The Tomatometer is 59% or lower.
Movies and TV shows are Certified Fresh with a steady Tomatometer of 75% or higher after a set amount of reviews (80 for wide-release movies, 40 for limited-release movies, 20 for TV shows), including 5 reviews from Top Critics.
Percentage of users who rate a movie or TV show positively.
It's a film that contains complicated, sad, interesting ideas rarely expressed on screen... but whose package is fundamentally unsuited to showcase those ideas, like a sweater with the holes in all the wrong places.
Adapting the French script by Éric Toledano and Olivier Nakache, writer Jon Hartmere and director Neil Burger smooth over the more stereotypical elements of this mismatched pair, turning the story into a tasteful buddy pic.
"The Upside" was probably never going to be a good movie, but it needn't have been such an unfortunate, spectacularly ill-timed one, the victim of circumstances it ultimately has neither the wit nor the imagination to transcend.
A repetitive series of artificially inflated character conflicts and tossed-off resolutions, interspersed with slapstick and jokes about prissy rich snobs, ultimately adding up to far less than the sum of its well-worn parts.
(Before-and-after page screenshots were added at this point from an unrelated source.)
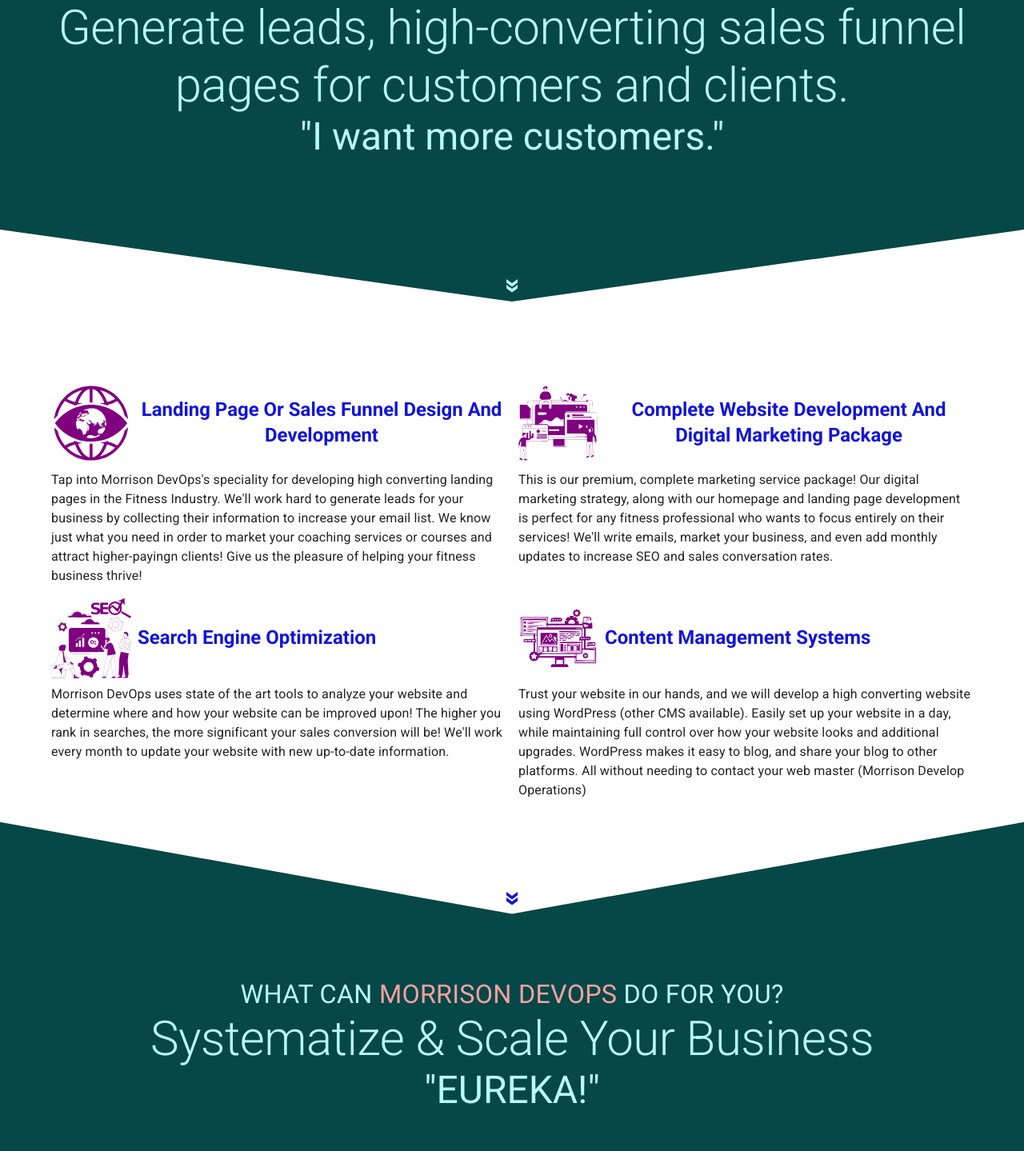
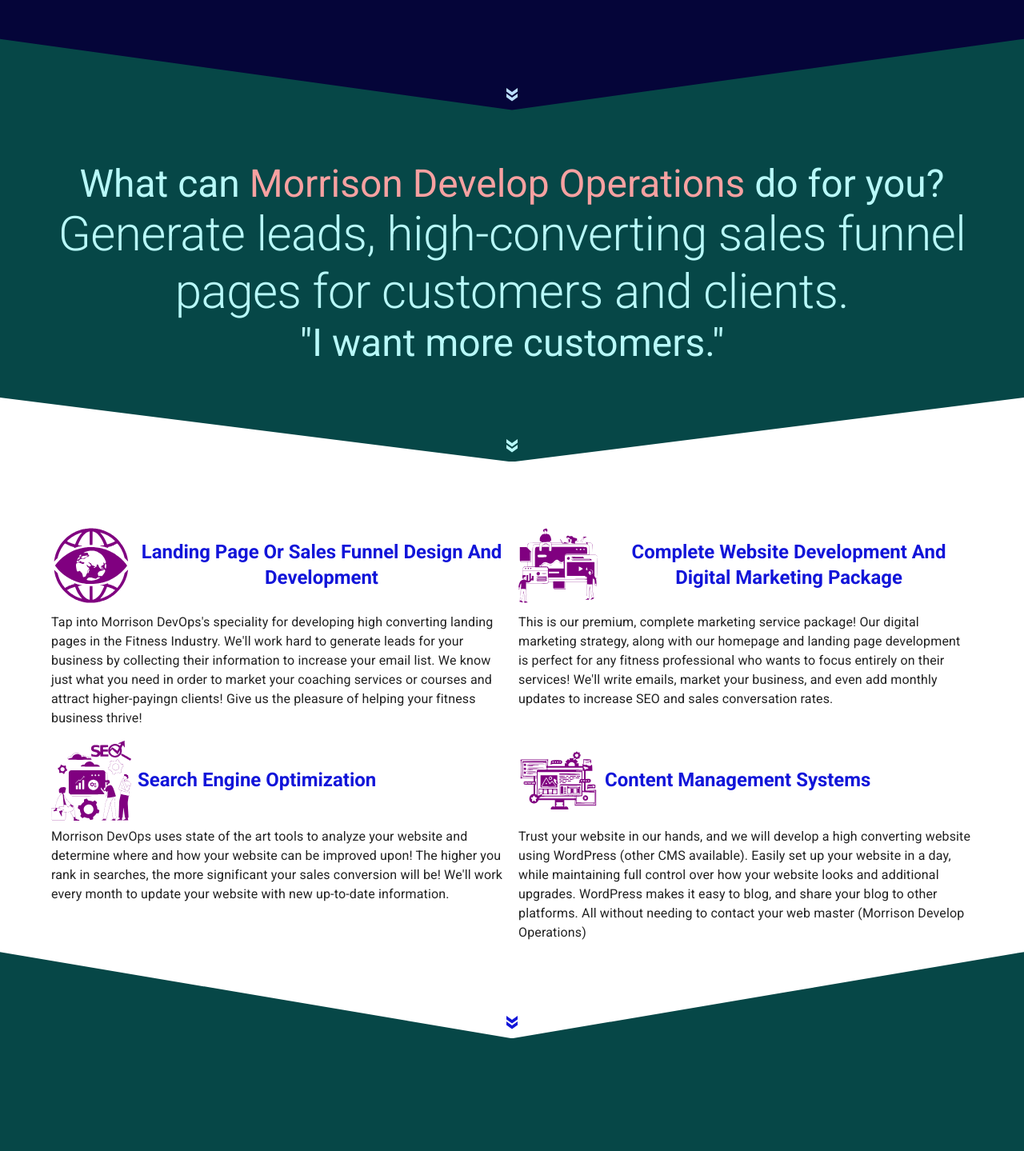
Before and after one commit to mjmorrison10/landing-page-template, a Next.js app: page / in a window 1280 px wide. Shown: the part 1111-2550 px from the top of the page at 80% size. Built offline with nearby package versions, Linux system fonts and the light colour scheme.

Commit message:
responsive design

```diff
--- a/Components/EleventhSection.js
+++ b/Components/EleventhSection.js
@@ -60,7 +60,7 @@
     minHeight: "50vh",
     display: "flex",
     alignItems: "center",
-    justifyContent: "space-around",
+    justifyContent: "center",
     flexDirection: "column",
     gap: 1,
     textAlign: "center",
@@ -69,13 +69,14 @@
     backgroundRepeat: "no-repeat",
     backgroundSize: "cover",
     boxShadow: `inset 0 0 0 1000px rgba(0,0,0,.5)`,
+    py: 1,
   };
 
   let secondBoxStyles = {
     minHeight: "50vh",
     display: "flex",
     alignItems: "center",
-    justifyContent: "space-around",
+    justifyContent: "center",
     flexDirection: "column",
     gap: 1,
     textAlign: "center",
@@ -84,6 +85,7 @@
     backgroundRepeat: "no-repeat",
     backgroundSize: "cover",
     boxShadow: `inset 0 0 0 1000px rgba(0,0,0,.6)`,
+    py: 1,
   };
   let thirdBoxStyles = {
     minHeight: "60vh",
@@ -97,6 +99,8 @@
     backgroundPosition: "center",
     backgroundRepeat: "no-repeat",
     backgroundSize: "cover",
+    py: 1,
+    pb: 5,
   };
 
   const header01 = {
@@ -144,7 +148,7 @@
   return (
     // <Box sx={sectionStyles}>
     // {/* <Box sx={containerStyles}> */}
-    <Grid container sx={topSectionStyles}>
+    <Grid container sx={topSectionStyles} id="Apply Content">
       <Grid item xs={12} md={6} sx={firstBoxStyles}>
         <Typography variant="h4" component="h2" sx={header01}>
           {content.header01a}
--- a/Components/FourthIntro.js
+++ b/Components/FourthIntro.js
@@ -15,7 +15,8 @@
     bgcolor: "darkBg.secondary",
     minHeight: "75vh",
     mt: -15,
-    pt: {xs: 10, md: 15,},
+    pt: {xs: 20, sm: 10, md: 30,},
+    gap: 10,
     clipPath: clipPathBottom2,
     zIndex: 9,
     position: "relative",
@@ -23,17 +24,18 @@
     flexDirection: "column",
     alignItems: "center",
 
-    justifyContent: "space-between",
+    justifyContent: "flex-end",
   };
 
   const containerStyles = {
-    pt: 10,
+    // pt: 10,
     display: "flex",
     justifyContent: "center",
     alignItems: "center",
     flexDirection: "column",
     textAlign: "center",
     color: "darkBgSecondary.main",
+    flexGrow: 1,
   };
 
   const header = { textTransform: "uppercase" };
@@ -72,7 +74,7 @@
       </Container>
 
       <Box sx={iconButtonBoxStyles}>
-        <IconButton sx={arrowIconStyles}>
+        <IconButton sx={arrowIconStyles} href="#SystemsContent">
           <DoubleArrow color={"darkBgSecondary"} />
           {/* <MorrisonDevOpsIcon color="blue" sx={iconRootStyles} /> */}
         </IconButton>
--- a/Components/Header.js
+++ b/Components/Header.js
@@ -184,6 +184,7 @@
               <DialogContent sx={dialogContentStyles}>
                 {content.pages.map((page) => (
                   <Button
+                    key={page}
                     color="darkBg"
                     variant="contained"
                     href={
--- a/Components/Intro.js
+++ b/Components/Intro.js
@@ -38,26 +38,26 @@
   color: "darkBgPrimary.light",
   backgroundColor: "darkBg.main",
   clipPath: clipPathBottom,
+  // pb: "6%",
+  pt: { xs: 20, sm: 15, md: 10 },
 
-  // pb: "6%",
-  pt: { xs: 20, sm: 5, md: 0 },
   display: "flex",
   flexDirection: "column",
-  justifyContent: "space-between",
+  justifyContent: "flex-end",
   alignItems: "center",
   zIndex: 20,
   position: "relative",
 };
 
 const containerStyles = {
-  height: "100vh",
+  // height: "100vh",
   display: "flex",
   flexDirection: "column",
   alignItems: "center",
   justifyContent: "center",
   textAlign: "center",
-  // gap: 10,
-  mb: { xs: 30, sm: 15, md: 10 },
+  gap: 10,
+  pb: { xs: 30, sm: 15, md: 15 },
 };
 
 const freeAccessStyles = {
@@ -136,7 +136,7 @@
 
 function Intro() {
   return (
-    <Box sx={sectionStyles}  id="Get Started">
+    <Box sx={sectionStyles} id="Get Started">
       <Container maxWidth="lg" sx={containerStyles}>
         <MorrisonDevOpsIcon
           color={customColors.icon.blue200}
@@ -213,7 +213,7 @@
       </Container>
 
       <Box sx={iconButtonBoxStyles}>
-        <IconButton sx={arrowIconStyles}>
+        <IconButton sx={arrowIconStyles} href="#Services">
           <DoubleArrow color={"infoRev"} />
           {/* <MorrisonDevOpsIcon color="blue" sx={iconRootStyles} /> */}
         </IconButton>
--- a/Components/NinthSection.js
+++ b/Components/NinthSection.js
@@ -52,7 +52,7 @@
     position: "relative",
     zIndex: 60,
     bgcolor: bgColor,
-    p: { xs: 1, md: 0 },
+    px: { xs: 1, md: 0 },
   };
 
   const containerStyles = {
@@ -126,7 +126,7 @@
   };
 
   const headingTypoStyles = {
-    textAlign: "center",
+    // textAlign: "center",
     color: "info.dark",
     fontWeight: "bold",
     textTransform: "capitalize",
@@ -166,7 +166,7 @@
 
   const arrowIconStyles = {
     // bgcolor: 'blue',
-    color: "darkBg.light",
+    color: "infoRev.dark",
     transform: "rotate(90deg)",
     // position: "absolute",
     // bottom: 5,
@@ -365,7 +365,7 @@
         </Grid>
 
         <Box sx={iconButtonBoxStyles}>
-          <IconButton sx={arrowIconStyles}>
+          <IconButton sx={arrowIconStyles} href="#Apply Content">
             <DoubleArrow />
           </IconButton>
         </Box>
--- a/Components/SecondaryIntro.js
+++ b/Components/SecondaryIntro.js
@@ -19,9 +19,10 @@
 
   const sectionStyles = {
     bgcolor: "darkBg.secondary",
-    minHeight: "75vh",
+    // minHeight: "75vh",
     mt: -12,
-    pt: "8%",
+    pt: 20,
+    // pt: "8%",
     clipPath: clipPathBottom2,
 
     zIndex: 19,
@@ -29,13 +30,13 @@
     display: "flex",
     flexDirection: "column",
     alignItems: "center",
-
-    justifyContent: "space-between",
+    justifyContent: "flex-end",
+    gap: 10,
   };
 
   const containerStyles = {
-    pt: 8,
-    pb: 14,
+    // pt: 8,
+    // pb: 14,
     display: "flex",
     justifyContent: "center",
     alignItems: "center",
@@ -78,7 +79,7 @@
       </Container>
 
       <Box sx={iconButtonBoxStyles}>
-        <IconButton sx={arrowIconStyles}>
+        <IconButton sx={arrowIconStyles} href="#ServiceContent">
           <DoubleArrow color={"darkBgSecondary"} />
           {/* <MorrisonDevOpsIcon color="blue" sx={iconRootStyles} /> */}
         </IconButton>
--- a/Components/SeventhSection.js
+++ b/Components/SeventhSection.js
@@ -48,10 +48,15 @@
     position: "relative",
     zIndex: 18,
     bgcolor: "white",
+
   };
 
   const containerStyles = {
     pt: "8%",
+    display: 'flex',
+    alignItems: 'center',
+    justifyContent: 'center',
+    flexGrow: 1,
   };
 
   const headingTypoStyles = {
@@ -79,7 +84,7 @@
   };
 
   return (
-    <Box component="section" sx={sectionStyles}>
+    <Box component="section" sx={sectionStyles} id="Digital Marketing Content">
       <Container sx={containerStyles}>
         <Grid container spacing={2}>
           <Grid item xs={12} md={6}>
@@ -135,7 +140,7 @@
       </Container>
 
       <Box sx={iconButtonBoxStyles}>
-        <IconButton sx={arrowIconStyles}>
+        <IconButton sx={arrowIconStyles} href="#Six Motivations">
           <DoubleArrow color={"info"} />
           {/* <MorrisonDevOpsIcon color="blue" sx={iconRootStyles} /> */}
         </IconButton>
--- a/Components/SixthSection.js
+++ b/Components/SixthSection.js
@@ -13,29 +13,29 @@
   };
   const sectionStyles = {
     bgcolor: "darkBg.secondary",
-    minHeight: "75vh",
-    mt: -15,
-    pt: 15,
+    minHeight: "100vh",
+    height: 500,
+    // mt: -15,
+    // pt: 15,
     clipPath: clipPathBottom2,
     zIndex: 9,
     position: "relative",
     display: "flex",
     flexDirection: "column",
     alignItems: "center",
-
     justifyContent: "flex-end",
+    pt: { xs: 20, sm: 20, md: 15 },
   };
 
   const containerStyles = {
     // py: 10,
-    pt: {xs: 20, md: 10},
-    pb: { xs: 20, md: 15 },
     display: "flex",
     justifyContent: "center",
     alignItems: "center",
     flexDirection: "column",
     textAlign: "center",
     color: "darkBgSecondary.main",
+    flexGrow: 1,
   };
 
   const header = { textTransform: "uppercase" };
@@ -74,7 +74,7 @@
       </Container>
 
       <Box sx={iconButtonBoxStyles}>
-        <IconButton sx={arrowIconStyles}>
+        <IconButton sx={arrowIconStyles} href="#Digital Marketing Content">
           <DoubleArrow color={"darkBgSecondary"} />
           {/* <MorrisonDevOpsIcon color="blue" sx={iconRootStyles} /> */}
         </IconButton>
--- a/Components/TenthSection.js
+++ b/Components/TenthSection.js
@@ -14,15 +14,17 @@
     display: "flex",
     alignItems: "center",
     justifyContent: "center",
-    minHeight: "65vh",
+    minHeight: "75vh",
     backgroundColor: "darkBg.main",
 
     color: "darkBgPrimary.light",
     position: "relative",
     zIndex: 9,
+    mt: {xs: -10, md: -15,},
+    pt: 10,
 
-    mt: {xs: -20, md: -10},
-    py: 15,
+    // mt: {xs: -20, md: -10},
+    // py: 15,
   };
 
   const headerStyles = {
--- a/Components/ThirdIntro.js
+++ b/Components/ThirdIntro.js
@@ -42,19 +42,20 @@
   };
 
   const sectionStyles = {
-    minHeight: "80vh",
+    // minHeight: "80vh",
     clipPath: clipPathBottom4,
-
     display: "flex",
     flexDirection: "column",
-    justifyContent: "space-between",
+    justifyContent: "flex-end",
     position: "relative",
     zIndex: 18,
+    gap: 10,
+    pt: 10,
     bgcolor: "white",
   };
 
   const containerStyles = {
-    py: "8%",
+    // py: 10,
   };
 
   const headingTypoStyles = {
@@ -62,8 +63,8 @@
     color: "info.main",
     fontWeight: "bold",
     textTransform: "capitalize",
-    display: 'flex',
-    alignItems: 'center',
+    display: "flex",
+    alignItems: "center",
     gap: 1,
   };
 
@@ -82,7 +83,7 @@
   };
 
   return (
-    <Box component="section" sx={sectionStyles}>
+    <Box component="section" sx={sectionStyles} id="ServiceContent">
       <Container sx={containerStyles}>
         <Grid container spacing={2}>
           <Grid item xs={12} md={6}>
@@ -138,7 +139,7 @@
       </Container>
 
       <Box sx={iconButtonBoxStyles}>
-        <IconButton sx={arrowIconStyles}>
+        <IconButton sx={arrowIconStyles} href="#Systems">
           <DoubleArrow color={"info"} />
           {/* <MorrisonDevOpsIcon color="blue" sx={iconRootStyles} /> */}
         </IconButton>
--- a/Components/ThirteenthSection.js
+++ b/Components/ThirteenthSection.js
@@ -24,13 +24,14 @@
     justifyContent: "center",
     alignItems: "center",
     flexDirection: "column",
+    bgcolor: "darkBg.secondary",
+    color: "darkBgSecondary.main",
     py: 10,
   };
 
   const headerStyles = {
     textAlign: "center",
     fontWeight: "bold",
-    color: "darkBg.light",
     maxWidth: "30ch",
   };
 
@@ -39,10 +40,12 @@
   const iconBtnStyles = (icon) => {
     let color;
 
-    if (icon === "ig") color = "red";
-    if (icon === "fb") color = "info.dark";
-    if (icon === "twit") color = "cyan";
-    if (icon === "email") color = "darkBg.light";
+
+    if (icon === "ig") color = "darkBgSecondary.main";
+    if (icon === "fb") color = "darkBgSecondary.dark";
+    if (icon === "twit") color = "darkBgSecondary.light";
+    if (icon === "email") color = "darkBgSecondary.dark";
+    if (icon === "gh") color = "darkBgSecondary.main";
     return {
       color: color,
     };
```
Also changed, not shown: Components/FifthSection.js (+14 -9 lines).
[Bryan] Cranston and [Kevin] Hart fight tooth and nail to keep the film as charming as possible, though, with Hart going to particularly impressive lengths. It almost works, until you remember it shouldn't.